---- MATERIAL SHOWN

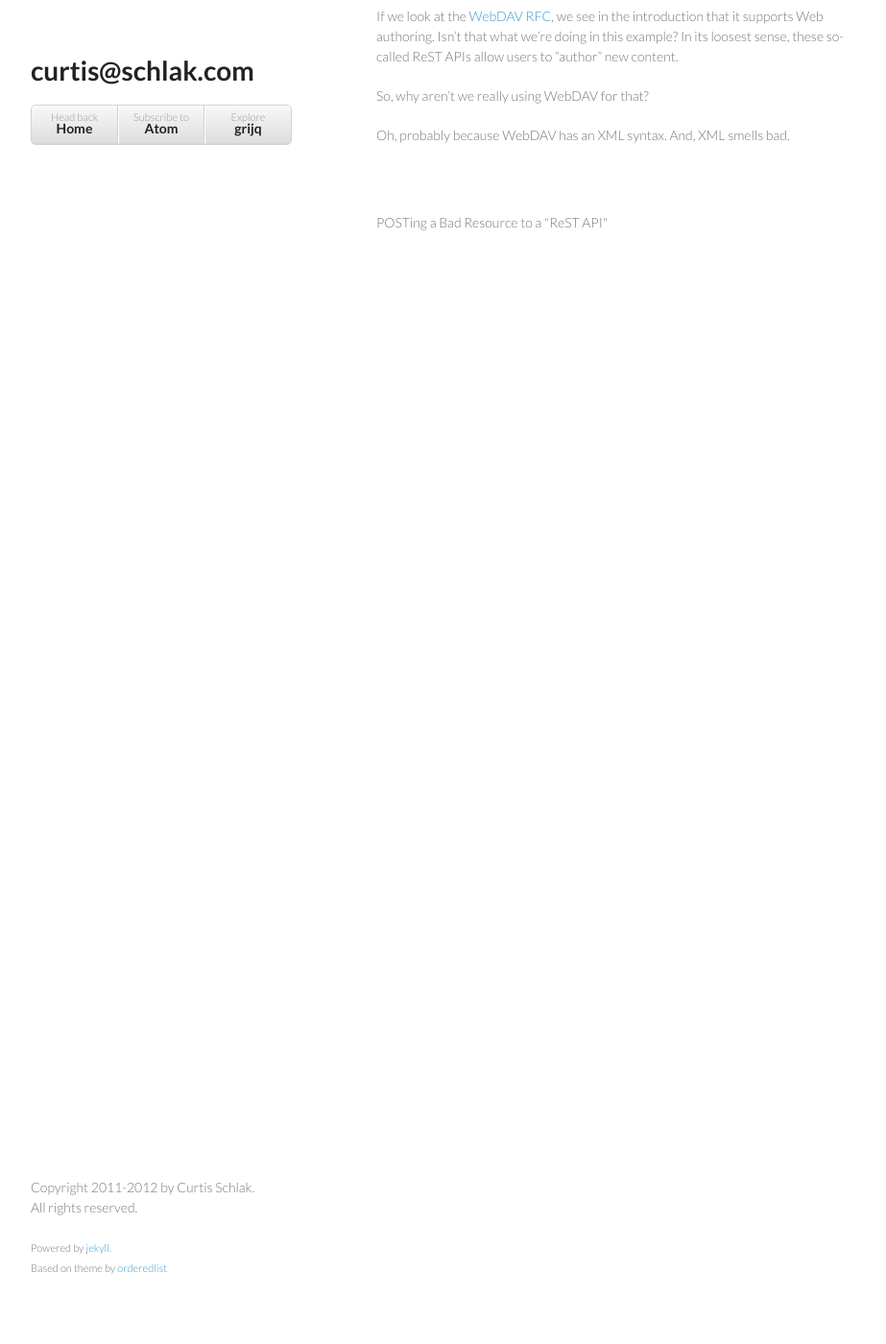
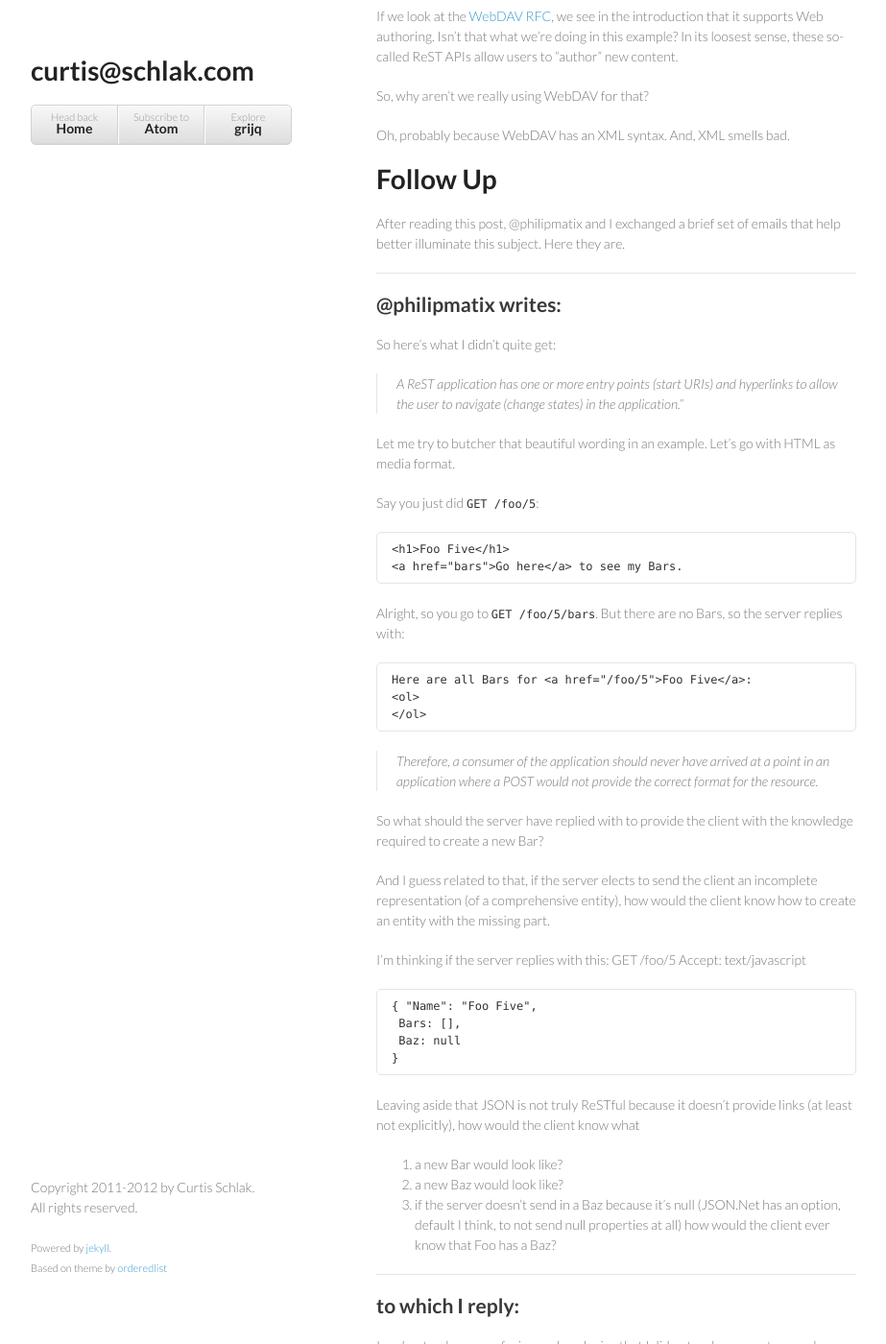
Before and after one commit to roberts-sandbox/test-realist, a Jekyll site: the page built from _posts/2012-08-19-post-resource-to-rest-updated.md, in a window 1280 px wide and 1400 px high, scrolled down 1666 px. Shown: the whole window at 96% size, without its empty margins (178-1101 px from the left). Built offline with Jekyll 4.4.1, drawn with Linux system fonts in a browser that asks for light colours; comment, search, counter and statistics services are not loaded; before the commit the page ends 1958 px from its top, so only the background shows below that; some of the changed text lies outside the part shown.

Commit message:
Update with email discussion

```diff
--- a/_posts/2012-08-19-post-resource-to-rest-updated.md
+++ b/_posts/2012-08-19-post-resource-to-rest-updated.md
@@ -96,5 +96,120 @@ So, why aren't we really using WebDAV for that?
 
 Oh, probably because WebDAV has an XML syntax. And, XML smells bad.
 
+# Follow Up
+
+After reading this post, @philipmatix and I exchanged a brief set of emails that
+help better illuminate this subject. Here they are.
+
+---
+
+## @philipmatix writes:
+
+So here's what I didn't quite get:
+
+> A ReST application has one or more entry points (start URIs) and hyperlinks to
+> allow the user to navigate (change states) in the application."
+
+Let me try to butcher that beautiful wording in an example. Let's go with HTML
+as media format.
+
+Say you just did `GET /foo/5`:
+
+    <h1>Foo Five</h1>
+    <a href="bars">Go here</a> to see my Bars.
+
+Alright, so you go to `GET /foo/5/bars`. But there are no Bars, so the server
+replies with:
+
+    Here are all Bars for <a href="/foo/5">Foo Five</a>:
+    <ol>
+    </ol>
+
+> Therefore, a consumer of the application should never have arrived at a point
+> in an application where a POST would not provide the correct format for the
+> resource.
+
+So what should the server have replied with to provide the client with the
+knowledge required to create a new Bar?
+
+And I guess related to that, if the server elects to send the client an
+incomplete representation (of a comprehensive entity), how would the client know
+how to create an entity with the missing part.
+
+I'm thinking if the server replies with this:
+    GET /foo/5
+    Accept: text/javascript
+
+    { "Name": "Foo Five",
+     Bars: [],
+     Baz: null
+    }
+
+Leaving aside that JSON is not truly ReSTful because it doesn't provide links
+(at least not explicitly), how would the client know what
+
+1. a new Bar would look like?
+2. a new Baz would look like?
+3. if the server doesn't send in a Baz because it's null (JSON.Net has an
+   option, default I think, to not send null properties at all) how would the
+   client ever know that Foo has a Baz?
+
+---
+
+## to which I reply:
+
+I understand your confusion and apologize that I did not make my post more
+clear.
+
+Let's say that you did `GET /foo/5/bars`. If the user should have an opportunity
+to create a bar, then a reply might look like this:
+
+    Here are all Bars for <a href="/foo/5">Foo Five</a>:
+    <ol>
+    </ol>
+    You can <a href="/foo/5/bars/new">create a new bar, too!</a>
+
+Regarding the JSONy thing, yeah, that's why JSON doesn't do ReST justice. You
+just need more info for self-description like
+[JSON Schema](http://json-schema.org). Or, you define a new MIME type that uses
+JSON as a medium of encoding but the MIME type has semantics regarding how it
+gets processed in the application (i.e., your JavaScript.)
+
+In the absence of those alternatives, the answers to the questions that you pose
+at the end of your email:
+
+1. It wouldn't know what a new Bar looks like.
+1. It wouldn't know what a new Baz looks like.
+1. It wouldn't know that a Baz exists.
+
+---
+
+## to which @philipmatix replies:
+
+So what would `GET /foo/5/bars/new` look like?
+
+---
+
+## to which I reply:
+
+Regarding `/foo/5/bars/new`
+
+In a browser browsing mode (`Accept: text/html`), it may look like a form.
+
+In a JSON call (`Accept: application/json`), it may follow the JSON schema spec.
+
+In a computer-to-computer XML call (`Accept: text/xml`), it may return an XML
+schema.
+
+In a text-only mode (`Accept: text/plain`), it may look like an instruction form
+on how to call customer service to get the thing added.
+
+In an image mode (`Accept: image/png`), it may return 406 with the list of
+`text/html`, `application/json`, `text/xml`, and `text/plain`.
+
+The first three entries would have a `POST` instruction to `/foo/5/bars` for the
+*create new resource* action. Of course, the server that receives the `POST`
+will have to handle the available formats `text/html`, `application/json`, and
+`text/xml` as viable inputs for the *create new resource* action.
 
 <script src="//platform.twitter.com/widgets.js" charset="utf-8"></script>
```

--------

=== DESCRIPTION OF THE TASK ===
Show each line of the data that contains the string "application".

=== TASK ANSWER ===
+> A ReST application has one or more entry points (start URIs) and hyperlinks to
+> allow the user to navigate (change states) in the application."
+> Therefore, a consumer of the application should never have arrived at a point
+> in an application where a POST would not provide the correct format for the
+gets processed in the application (i.e., your JavaScript.)
+In a JSON call (`Accept: application/json`), it may follow the JSON schema spec.
+`text/html`, `application/json`, `text/xml`, and `text/plain`.
+will have to handle the available formats `text/html`, `application/json`, and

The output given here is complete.